Attendees braved the cold winter chill to stand at Cavell Gardens for the city’s annual service to pay tribute to those who fought in conflict – and to remember those who never came home.
The event experienced one of its biggest turnouts to date as people lined both sides of the River Ness to pay their respects.
Ahead of the service, military personnel, veterans, reserves, cadets and local representatives marched in procession from Huntly Street down to the city’s prominent war memorial before laying a series of wreaths.
The first parade was led by The Royal British Legion Pipe Band followed by the Queen’s Own Highlanders Pipe Band led by Drum Major David Murray.
During the poignant service, prayers and readings were given by Reverend Fiona Smith of Ness Bank Church Inverness, and fellow minister Rev Canon Dr John Cuthbert, before the city fell silent to remember the sacrifices made by those through conflict.
Among this year’s attendees was Deputy Provost of Inverness Bet McAllister, who was remembering her ancestors lost during the First and Second World Wars.
Her grandfather fought bravely during the First World War but sadly failed to make it home; a similar fate experienced by her late uncle, who served in the RAF in the Second World War, after his plane was shot down.
Reflecting on the day’s ceremony, she said she was encouraged by the number of people turning out to pay their respects.

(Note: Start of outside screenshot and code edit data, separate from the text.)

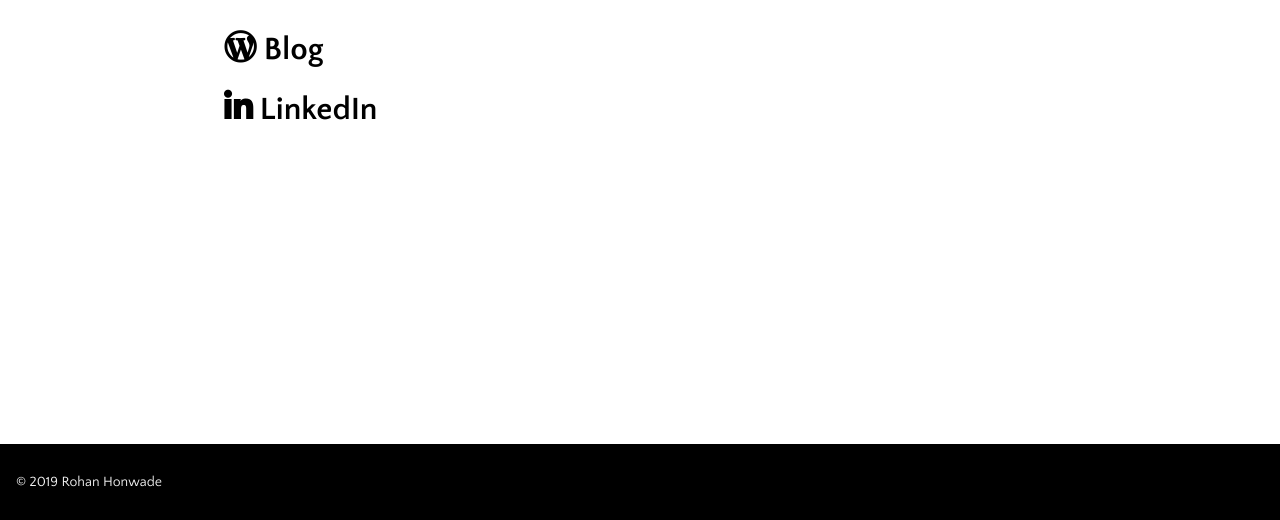
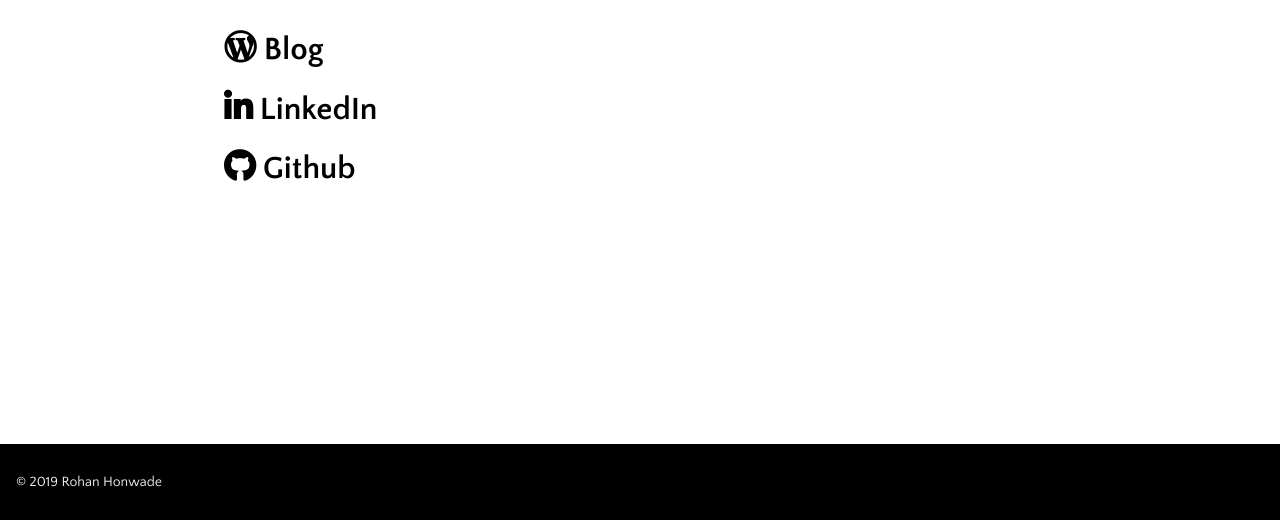
Before and after one commit to rhcode/rhcode.github.io, a plain HTML site: page index.html in a window 1280 px wide. Shown: the part 280-800 px from the top of the page. Drawn offline with nearby package versions, Linux system fonts and the light colour scheme; a web font is replaced by a local one.

Commit message:
Rebuild after adding github link

```diff
--- a/index.html
+++ b/index.html
@@ -63,6 +63,7 @@
 	<div class="pa3 pa4-ns w-100 w-70-ns center">
 		<a href="/posts" class="no-decoration"><h1><i class="fab fa-wordpress-simple"></i> Blog</h1></a>
 		<a href="https://www.linkedin.com/in/honwade" class="no-decoration"><h1><i class="fab fa-linkedin-in"></i> LinkedIn</h1></a>
+		<a href="https://github.com/rhcode/" class="no-decoration"><h1><i class="fab fa-github"></i> Github</h1></a>
 	</div>
 
 		</main>
```
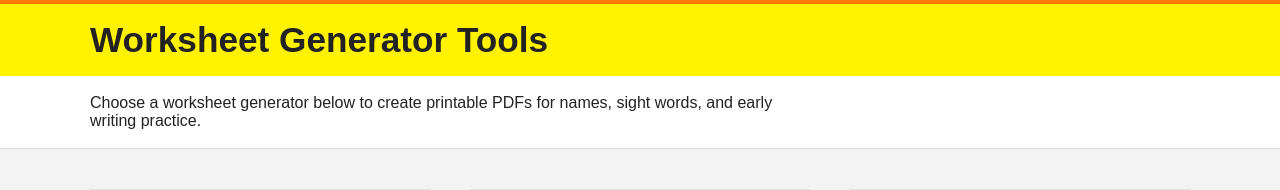
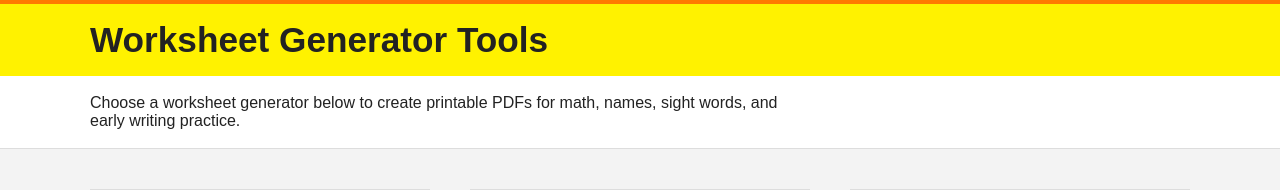
Before and after one commit to mbtwebsite/name-trace-web, a Flask app: page / in a window 1280 px wide. Shown: the part 120-310 px from the top of the page. Run offline with Flask 3, Linux system fonts and the light colour scheme.

Commit message:
Update intro text to include Math in worksheet generator

```diff
--- a/templates/index.html
+++ b/templates/index.html
@@ -188,7 +188,7 @@
 <div class="intro-section">
     <div class="container">
         <p class="subtitle">
-            Choose a worksheet generator below to create printable PDFs for names, sight words, and early writing practice.
+            Choose a worksheet generator below to create printable PDFs for math, names, sight words, and early writing practice.
         </p>
     </div>
 </div>
```
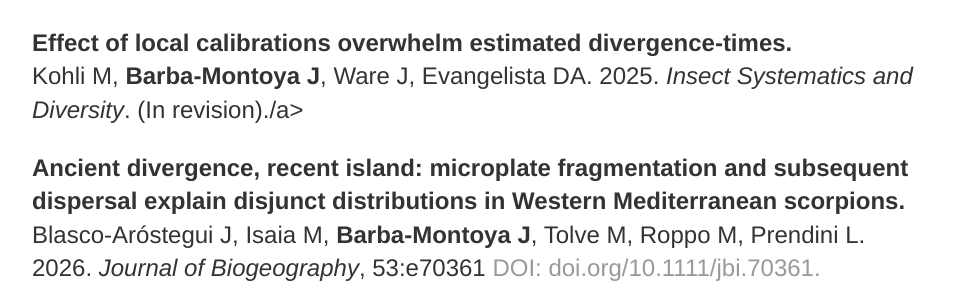
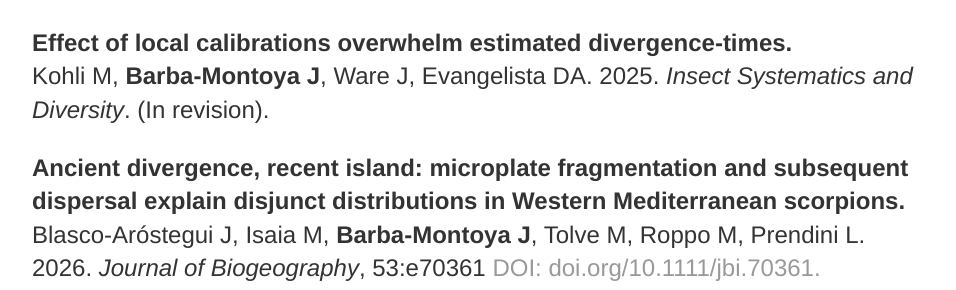
Before and after one commit to josebarbamontoya/josebarbamontoya.github.io, a Jekyll site: the page built from research/index.html, in a window 1280 px wide and 900 px high, scrolled down 628 px. Shown: the part 164-454 px from the top of the window, without its empty margins (160-1116 px from the left). Built offline with Jekyll 4.4.1, drawn with Linux system fonts in a browser that asks for light colours.

```diff
--- a/research/index.html
+++ b/research/index.html
@@ -15,7 +15,7 @@ title: Jose Barba-Montoya
 Martin J, Douwonah N, Webster A, Morales A, Patel L, Kohli M, <b>Barba-Montoya J</b>, Evangelista D. 2026. <i>Paleobiology</i>. (Submitted).</a>
 
 <p><b>Effect of local calibrations overwhelm estimated divergence-times.</b><br>
-Kohli M, <b>Barba-Montoya J</b>, Ware J, Evangelista DA. 2025. <i>Insect Systematics and Diversity</i>. (In revision)./a>
+Kohli M, <b>Barba-Montoya J</b>, Ware J, Evangelista DA. 2025. <i>Insect Systematics and Diversity</i>. (In revision).</a>
 
 <p><b>Ancient divergence, recent island: microplate fragmentation and subsequent dispersal explain disjunct distributions in Western Mediterranean scorpions.</b><br>
 Blasco-Aróstegui J, Isaia M, <b>Barba-Montoya J</b>, Tolve M, Roppo M, Prendini L. 2026. <i>Journal of Biogeography</i>, 53:e70361 <a href="https://doi.org/10.1111/jbi.70361">DOI: doi.org/10.1111/jbi.70361.</a>
```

She said: “It was absolutely fantastic. I think every year it seems to be getting bigger and bigger with local people coming out, and a lot of young ones involved.
“I am delighted with the Inverness people coming out to show their thanks to the people.”
Mrs McAllister said she was pleased and encouraged to see so many young people turn out for such an important event.
She added: “When I look at the young ones today I think they have to learn, because we don’t ever want to be in that position again.”
In Fort William residents turned out in force for this year’s annual ceremony.
Service personnel led the procession from Dudley Road to the town’s local war memorial for a poignant morning service to lay wreaths ahead of the community’s annual church service.
The morning’s events were then followed by a service at the Commando Memorial in Spean Bridge.
Commando veterans and reserves along with their family and friends marched up to the Category A listed monument before laying a series of wreaths and crosses.